Your task =>
Below are records that must be duplicated exactly.

Records for this exercise =>
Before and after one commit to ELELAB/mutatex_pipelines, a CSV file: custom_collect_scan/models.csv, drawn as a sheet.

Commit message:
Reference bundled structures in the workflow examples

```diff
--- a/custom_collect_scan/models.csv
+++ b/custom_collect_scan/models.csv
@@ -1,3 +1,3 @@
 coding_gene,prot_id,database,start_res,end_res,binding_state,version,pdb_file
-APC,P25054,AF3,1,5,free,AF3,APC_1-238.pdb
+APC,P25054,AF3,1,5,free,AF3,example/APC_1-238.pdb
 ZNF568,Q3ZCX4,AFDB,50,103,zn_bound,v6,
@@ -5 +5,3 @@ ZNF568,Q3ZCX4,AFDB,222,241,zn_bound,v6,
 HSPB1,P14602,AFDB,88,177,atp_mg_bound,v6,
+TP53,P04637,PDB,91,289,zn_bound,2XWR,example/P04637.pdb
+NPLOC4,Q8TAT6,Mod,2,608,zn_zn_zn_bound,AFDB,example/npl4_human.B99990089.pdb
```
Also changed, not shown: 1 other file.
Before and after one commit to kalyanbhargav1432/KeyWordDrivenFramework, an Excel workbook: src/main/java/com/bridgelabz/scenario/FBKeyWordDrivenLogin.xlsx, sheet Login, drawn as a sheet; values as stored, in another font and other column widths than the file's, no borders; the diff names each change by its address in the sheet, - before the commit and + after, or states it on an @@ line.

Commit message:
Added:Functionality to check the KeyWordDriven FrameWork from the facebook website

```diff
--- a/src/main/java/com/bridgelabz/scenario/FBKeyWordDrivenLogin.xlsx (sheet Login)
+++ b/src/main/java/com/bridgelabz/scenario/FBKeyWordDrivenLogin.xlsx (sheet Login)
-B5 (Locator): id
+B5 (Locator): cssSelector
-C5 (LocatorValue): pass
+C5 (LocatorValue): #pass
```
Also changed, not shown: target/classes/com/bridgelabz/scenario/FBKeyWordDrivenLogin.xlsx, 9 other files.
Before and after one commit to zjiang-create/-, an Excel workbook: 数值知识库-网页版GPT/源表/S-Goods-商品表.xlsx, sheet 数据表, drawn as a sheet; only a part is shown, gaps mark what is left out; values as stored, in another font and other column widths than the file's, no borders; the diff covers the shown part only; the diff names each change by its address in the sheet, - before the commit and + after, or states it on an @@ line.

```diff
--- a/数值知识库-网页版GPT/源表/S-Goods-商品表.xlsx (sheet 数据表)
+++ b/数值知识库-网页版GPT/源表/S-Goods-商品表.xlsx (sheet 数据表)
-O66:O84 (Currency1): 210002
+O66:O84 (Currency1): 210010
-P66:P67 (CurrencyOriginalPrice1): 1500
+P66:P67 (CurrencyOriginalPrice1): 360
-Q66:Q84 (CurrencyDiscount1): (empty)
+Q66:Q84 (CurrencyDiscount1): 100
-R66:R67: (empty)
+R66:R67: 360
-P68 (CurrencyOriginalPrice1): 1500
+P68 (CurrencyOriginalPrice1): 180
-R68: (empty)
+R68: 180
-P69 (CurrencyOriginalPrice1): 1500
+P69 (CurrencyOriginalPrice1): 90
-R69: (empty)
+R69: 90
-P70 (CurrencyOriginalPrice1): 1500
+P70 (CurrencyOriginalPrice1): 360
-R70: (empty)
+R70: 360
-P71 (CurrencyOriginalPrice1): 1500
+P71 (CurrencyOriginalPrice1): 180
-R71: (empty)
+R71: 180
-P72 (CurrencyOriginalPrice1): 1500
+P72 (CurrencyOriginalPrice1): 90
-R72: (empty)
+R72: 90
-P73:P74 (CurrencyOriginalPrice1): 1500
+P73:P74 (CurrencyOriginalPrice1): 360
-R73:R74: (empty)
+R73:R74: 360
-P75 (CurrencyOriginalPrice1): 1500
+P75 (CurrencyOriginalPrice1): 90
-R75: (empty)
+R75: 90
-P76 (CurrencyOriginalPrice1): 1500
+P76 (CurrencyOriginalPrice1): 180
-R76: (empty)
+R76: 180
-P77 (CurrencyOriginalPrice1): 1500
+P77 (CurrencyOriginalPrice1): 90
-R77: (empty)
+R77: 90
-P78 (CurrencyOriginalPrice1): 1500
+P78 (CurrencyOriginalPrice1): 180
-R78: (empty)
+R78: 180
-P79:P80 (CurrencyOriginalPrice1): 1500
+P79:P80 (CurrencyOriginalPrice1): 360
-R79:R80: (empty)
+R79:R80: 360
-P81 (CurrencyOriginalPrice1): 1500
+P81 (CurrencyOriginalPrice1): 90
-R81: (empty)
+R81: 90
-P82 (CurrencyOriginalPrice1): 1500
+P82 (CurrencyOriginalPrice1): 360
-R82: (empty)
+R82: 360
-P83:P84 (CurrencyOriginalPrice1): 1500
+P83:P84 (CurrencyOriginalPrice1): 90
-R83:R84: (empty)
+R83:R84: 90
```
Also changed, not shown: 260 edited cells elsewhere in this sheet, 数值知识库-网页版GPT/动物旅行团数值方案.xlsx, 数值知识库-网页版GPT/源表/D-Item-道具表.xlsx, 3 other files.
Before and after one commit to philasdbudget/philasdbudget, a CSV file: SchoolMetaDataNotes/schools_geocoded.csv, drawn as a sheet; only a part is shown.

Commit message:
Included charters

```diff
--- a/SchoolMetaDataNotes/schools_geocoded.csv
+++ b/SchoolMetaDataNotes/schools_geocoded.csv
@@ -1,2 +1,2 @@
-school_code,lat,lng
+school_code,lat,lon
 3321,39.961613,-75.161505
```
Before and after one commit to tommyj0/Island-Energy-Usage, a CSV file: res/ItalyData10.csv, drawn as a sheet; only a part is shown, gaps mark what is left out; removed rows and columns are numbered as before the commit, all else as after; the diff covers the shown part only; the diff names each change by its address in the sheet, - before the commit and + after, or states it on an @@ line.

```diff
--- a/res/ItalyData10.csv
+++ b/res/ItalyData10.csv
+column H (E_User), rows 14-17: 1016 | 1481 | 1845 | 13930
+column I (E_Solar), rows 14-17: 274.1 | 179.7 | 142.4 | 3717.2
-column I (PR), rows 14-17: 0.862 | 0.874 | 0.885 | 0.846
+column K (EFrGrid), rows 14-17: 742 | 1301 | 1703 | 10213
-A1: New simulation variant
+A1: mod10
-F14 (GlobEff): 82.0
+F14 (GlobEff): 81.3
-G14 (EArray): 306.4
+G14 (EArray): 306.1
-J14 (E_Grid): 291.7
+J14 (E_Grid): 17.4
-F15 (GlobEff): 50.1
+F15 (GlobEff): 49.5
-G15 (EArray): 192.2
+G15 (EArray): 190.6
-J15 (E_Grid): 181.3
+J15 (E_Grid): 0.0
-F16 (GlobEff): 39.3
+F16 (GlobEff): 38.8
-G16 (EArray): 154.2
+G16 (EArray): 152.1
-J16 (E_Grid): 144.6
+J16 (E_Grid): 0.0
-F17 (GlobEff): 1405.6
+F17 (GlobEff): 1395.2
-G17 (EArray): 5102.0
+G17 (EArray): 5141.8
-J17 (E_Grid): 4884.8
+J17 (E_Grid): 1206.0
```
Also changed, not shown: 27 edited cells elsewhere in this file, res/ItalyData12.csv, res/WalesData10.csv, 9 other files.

Exercise output =>
Before and after one commit to ELELAB/mutatex_pipelines, a CSV file: custom_collect_scan/models.csv, drawn as a sheet.

Commit message:
Reference bundled structures in the workflow examples

```diff
--- a/custom_collect_scan/models.csv
+++ b/custom_collect_scan/models.csv
@@ -1,3 +1,3 @@
 coding_gene,prot_id,database,start_res,end_res,binding_state,version,pdb_file
-APC,P25054,AF3,1,5,free,AF3,APC_1-238.pdb
+APC,P25054,AF3,1,5,free,AF3,example/APC_1-238.pdb
 ZNF568,Q3ZCX4,AFDB,50,103,zn_bound,v6,
@@ -5 +5,3 @@ ZNF568,Q3ZCX4,AFDB,222,241,zn_bound,v6,
 HSPB1,P14602,AFDB,88,177,atp_mg_bound,v6,
+TP53,P04637,PDB,91,289,zn_bound,2XWR,example/P04637.pdb
+NPLOC4,Q8TAT6,Mod,2,608,zn_zn_zn_bound,AFDB,example/npl4_human.B99990089.pdb
```
Also changed, not shown: 1 other file.
Before and after one commit to kalyanbhargav1432/KeyWordDrivenFramework, an Excel workbook: src/main/java/com/bridgelabz/scenario/FBKeyWordDrivenLogin.xlsx, sheet Login, drawn as a sheet; values as stored, in another font and other column widths than the file's, no borders; the diff names each change by its address in the sheet, - before the commit and + after, or states it on an @@ line.

Commit message:
Added:Functionality to check the KeyWordDriven FrameWork from the facebook website

```diff
--- a/src/main/java/com/bridgelabz/scenario/FBKeyWordDrivenLogin.xlsx (sheet Login)
+++ b/src/main/java/com/bridgelabz/scenario/FBKeyWordDrivenLogin.xlsx (sheet Login)
-B5 (Locator): id
+B5 (Locator): cssSelector
-C5 (LocatorValue): pass
+C5 (LocatorValue): #pass
```
Also changed, not shown: target/classes/com/bridgelabz/scenario/FBKeyWordDrivenLogin.xlsx, 9 other files.
Before and after one commit to zjiang-create/-, an Excel workbook: 数值知识库-网页版GPT/源表/S-Goods-商品表.xlsx, sheet 数据表, drawn as a sheet; only a part is shown, gaps mark what is left out; values as stored, in another font and other column widths than the file's, no borders; the diff covers the shown part only; the diff names each change by its address in the sheet, - before the commit and + after, or states it on an @@ line.

```diff
--- a/数值知识库-网页版GPT/源表/S-Goods-商品表.xlsx (sheet 数据表)
+++ b/数值知识库-网页版GPT/源表/S-Goods-商品表.xlsx (sheet 数据表)
-O66:O84 (Currency1): 210002
+O66:O84 (Currency1): 210010
-P66:P67 (CurrencyOriginalPrice1): 1500
+P66:P67 (CurrencyOriginalPrice1): 360
-Q66:Q84 (CurrencyDiscount1): (empty)
+Q66:Q84 (CurrencyDiscount1): 100
-R66:R67: (empty)
+R66:R67: 360
-P68 (CurrencyOriginalPrice1): 1500
+P68 (CurrencyOriginalPrice1): 180
-R68: (empty)
+R68: 180
-P69 (CurrencyOriginalPrice1): 1500
+P69 (CurrencyOriginalPrice1): 90
-R69: (empty)
+R69: 90
-P70 (CurrencyOriginalPrice1): 1500
+P70 (CurrencyOriginalPrice1): 360
-R70: (empty)
+R70: 360
-P71 (CurrencyOriginalPrice1): 1500
+P71 (CurrencyOriginalPrice1): 180
-R71: (empty)
+R71: 180
-P72 (CurrencyOriginalPrice1): 1500
+P72 (CurrencyOriginalPrice1): 90
-R72: (empty)
+R72: 90
-P73:P74 (CurrencyOriginalPrice1): 1500
+P73:P74 (CurrencyOriginalPrice1): 360
-R73:R74: (empty)
+R73:R74: 360
-P75 (CurrencyOriginalPrice1): 1500
+P75 (CurrencyOriginalPrice1): 90
-R75: (empty)
+R75: 90
-P76 (CurrencyOriginalPrice1): 1500
+P76 (CurrencyOriginalPrice1): 180
-R76: (empty)
+R76: 180
-P77 (CurrencyOriginalPrice1): 1500
+P77 (CurrencyOriginalPrice1): 90
-R77: (empty)
+R77: 90
-P78 (CurrencyOriginalPrice1): 1500
+P78 (CurrencyOriginalPrice1): 180
-R78: (empty)
+R78: 180
-P79:P80 (CurrencyOriginalPrice1): 1500
+P79:P80 (CurrencyOriginalPrice1): 360
-R79:R80: (empty)
+R79:R80: 360
-P81 (CurrencyOriginalPrice1): 1500
+P81 (CurrencyOriginalPrice1): 90
-R81: (empty)
+R81: 90
-P82 (CurrencyOriginalPrice1): 1500
+P82 (CurrencyOriginalPrice1): 360
-R82: (empty)
+R82: 360
-P83:P84 (CurrencyOriginalPrice1): 1500
+P83:P84 (CurrencyOriginalPrice1): 90
-R83:R84: (empty)
+R83:R84: 90
```
Also changed, not shown: 260 edited cells elsewhere in this sheet, 数值知识库-网页版GPT/动物旅行团数值方案.xlsx, 数值知识库-网页版GPT/源表/D-Item-道具表.xlsx, 3 other files.
Before and after one commit to philasdbudget/philasdbudget, a CSV file: SchoolMetaDataNotes/schools_geocoded.csv, drawn as a sheet; only a part is shown.

Commit message:
Included charters

```diff
--- a/SchoolMetaDataNotes/schools_geocoded.csv
+++ b/SchoolMetaDataNotes/schools_geocoded.csv
@@ -1,2 +1,2 @@
-school_code,lat,lng
+school_code,lat,lon
 3321,39.961613,-75.161505
```
Before and after one commit to tommyj0/Island-Energy-Usage, a CSV file: res/ItalyData10.csv, drawn as a sheet; only a part is shown, gaps mark what is left out; removed rows and columns are numbered as before the commit, all else as after; the diff covers the shown part only; the diff names each change by its address in the sheet, - before the commit and + after, or states it on an @@ line.

```diff
--- a/res/ItalyData10.csv
+++ b/res/ItalyData10.csv
+column H (E_User), rows 14-17: 1016 | 1481 | 1845 | 13930
+column I (E_Solar), rows 14-17: 274.1 | 179.7 | 142.4 | 3717.2
-column I (PR), rows 14-17: 0.862 | 0.874 | 0.885 | 0.846
+column K (EFrGrid), rows 14-17: 742 | 1301 | 1703 | 10213
-A1: New simulation variant
+A1: mod10
-F14 (GlobEff): 82.0
+F14 (GlobEff): 81.3
-G14 (EArray): 306.4
+G14 (EArray): 306.1
-J14 (E_Grid): 291.7
+J14 (E_Grid): 17.4
-F15 (GlobEff): 50.1
+F15 (GlobEff): 49.5
-G15 (EArray): 192.2
+G15 (EArray): 190.6
-J15 (E_Grid): 181.3
+J15 (E_Grid): 0.0
-F16 (GlobEff): 39.3
+F16 (GlobEff): 38.8
-G16 (EArray): 154.2
+G16 (EArray): 152.1
-J16 (E_Grid): 144.6
+J16 (E_Grid): 0.0
-F17 (GlobEff): 1405.6
+F17 (GlobEff): 1395.2
-G17 (EArray): 5102.0
+G17 (EArray): 5141.8
-J17 (E_Grid): 4884.8
+J17 (E_Grid): 1206.0
```
Also changed, not shown: 27 edited cells elsewhere in this file, res/ItalyData12.csv, res/WalesData10.csv, 9 other files.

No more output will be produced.